▶ **TASK PROMPT**: Only lines containing the string "https" belong in the answer; find them in the records and copy them.

▶ **DATA SUPPLIED**:
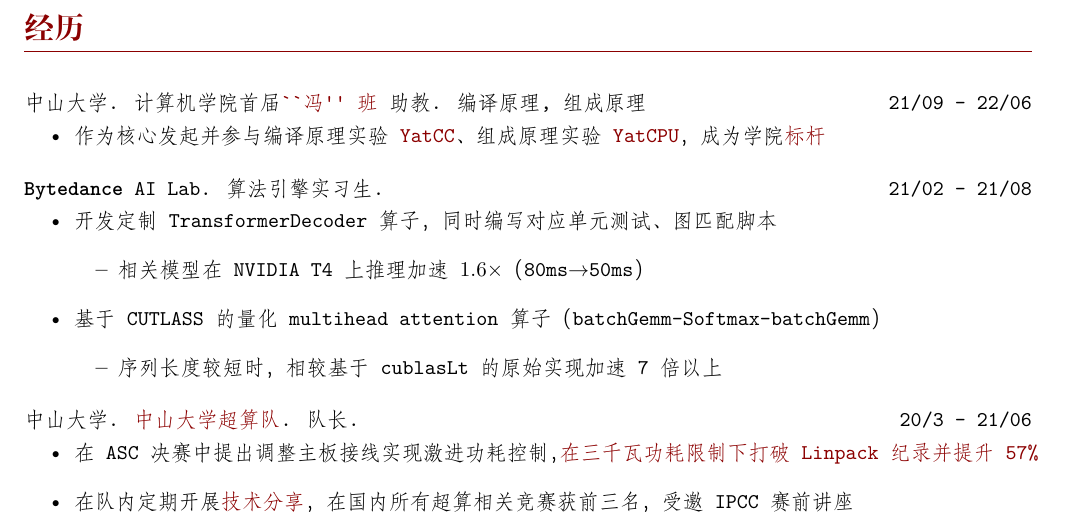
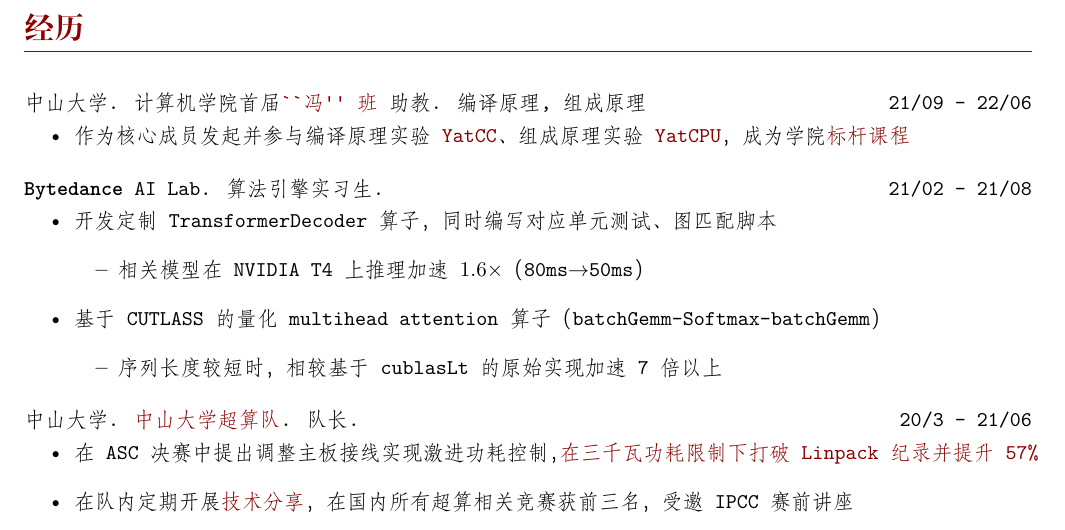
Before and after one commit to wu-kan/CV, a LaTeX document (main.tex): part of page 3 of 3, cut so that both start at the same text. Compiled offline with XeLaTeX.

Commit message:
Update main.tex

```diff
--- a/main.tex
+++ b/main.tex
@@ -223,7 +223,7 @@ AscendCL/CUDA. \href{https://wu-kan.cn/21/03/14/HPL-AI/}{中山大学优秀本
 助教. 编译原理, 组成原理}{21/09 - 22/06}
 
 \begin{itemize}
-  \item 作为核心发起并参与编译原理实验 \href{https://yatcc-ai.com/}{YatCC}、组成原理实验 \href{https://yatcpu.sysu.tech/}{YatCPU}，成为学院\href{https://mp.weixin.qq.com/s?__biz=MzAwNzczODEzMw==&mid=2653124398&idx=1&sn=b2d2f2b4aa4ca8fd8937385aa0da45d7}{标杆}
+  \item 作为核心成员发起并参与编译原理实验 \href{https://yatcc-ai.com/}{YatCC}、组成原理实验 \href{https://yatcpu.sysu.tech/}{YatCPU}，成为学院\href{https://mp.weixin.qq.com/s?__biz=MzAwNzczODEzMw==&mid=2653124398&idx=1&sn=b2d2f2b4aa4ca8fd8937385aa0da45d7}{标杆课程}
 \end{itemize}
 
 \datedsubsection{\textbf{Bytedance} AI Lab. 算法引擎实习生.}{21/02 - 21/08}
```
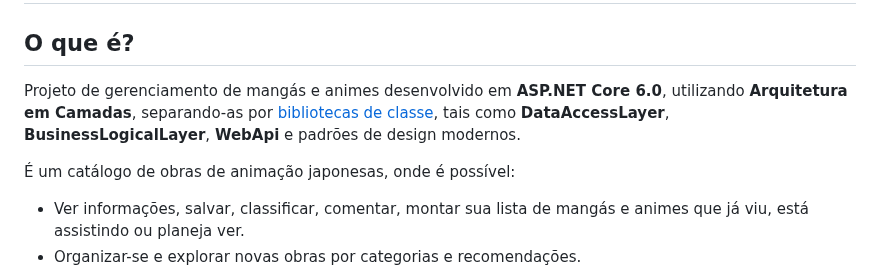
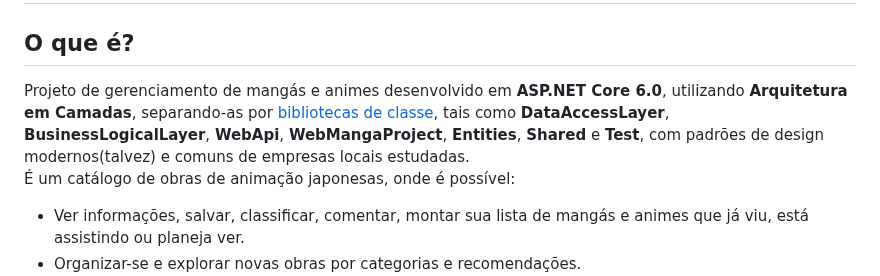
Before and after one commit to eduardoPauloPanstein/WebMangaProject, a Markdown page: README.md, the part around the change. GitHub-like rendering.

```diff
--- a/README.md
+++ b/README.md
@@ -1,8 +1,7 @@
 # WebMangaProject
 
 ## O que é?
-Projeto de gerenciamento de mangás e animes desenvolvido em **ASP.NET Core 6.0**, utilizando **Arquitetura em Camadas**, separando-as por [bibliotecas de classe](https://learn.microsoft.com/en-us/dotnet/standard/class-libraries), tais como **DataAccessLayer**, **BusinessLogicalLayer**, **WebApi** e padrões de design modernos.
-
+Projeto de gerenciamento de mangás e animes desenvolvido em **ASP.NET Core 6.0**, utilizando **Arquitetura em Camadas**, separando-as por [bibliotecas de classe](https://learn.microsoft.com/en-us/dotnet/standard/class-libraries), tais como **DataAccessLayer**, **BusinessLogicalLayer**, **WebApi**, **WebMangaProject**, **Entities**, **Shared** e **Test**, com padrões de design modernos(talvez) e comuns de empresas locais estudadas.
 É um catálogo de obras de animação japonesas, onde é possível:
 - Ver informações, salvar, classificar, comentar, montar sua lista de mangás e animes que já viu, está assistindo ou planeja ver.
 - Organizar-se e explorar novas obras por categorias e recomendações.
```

▶ **TASK RESULT**:
@@ -223,7 +223,7 @@ AscendCL/CUDA. \href{https://wu-kan.cn/21/03/14/HPL-AI/}{中山大学优秀本
-  \item 作为核心发起并参与编译原理实验 \href{https://yatcc-ai.com/}{YatCC}、组成原理实验 \href{https://yatcpu.sysu.tech/}{YatCPU}，成为学院\href{https://mp.weixin.qq.com/s?__biz=MzAwNzczODEzMw==&mid=2653124398&idx=1&sn=b2d2f2b4aa4ca8fd8937385aa0da45d7}{标杆}
+  \item 作为核心成员发起并参与编译原理实验 \href{https://yatcc-ai.com/}{YatCC}、组成原理实验 \href{https://yatcpu.sysu.tech/}{YatCPU}，成为学院\href{https://mp.weixin.qq.com/s?__biz=MzAwNzczODEzMw==&mid=2653124398&idx=1&sn=b2d2f2b4aa4ca8fd8937385aa0da45d7}{标杆课程}
-Projeto de gerenciamento de mangás e animes desenvolvido em **ASP.NET Core 6.0**, utilizando **Arquitetura em Camadas**, separando-as por [bibliotecas de classe](https://learn.microsoft.com/en-us/dotnet/standard/class-libraries), tais como **DataAccessLayer**, **BusinessLogicalLayer**, **WebApi** e padrões de design modernos.
+Projeto de gerenciamento de mangás e animes desenvolvido em **ASP.NET Core 6.0**, utilizando **Arquitetura em Camadas**, separando-as por [bibliotecas de classe](https://learn.microsoft.com/en-us/dotnet/standard/class-libraries), tais como **DataAccessLayer**, **BusinessLogicalLayer**, **WebApi**, **WebMangaProject**, **Entities**, **Shared** e **Test**, com padrões de design modernos(talvez) e comuns de empresas locais estudadas.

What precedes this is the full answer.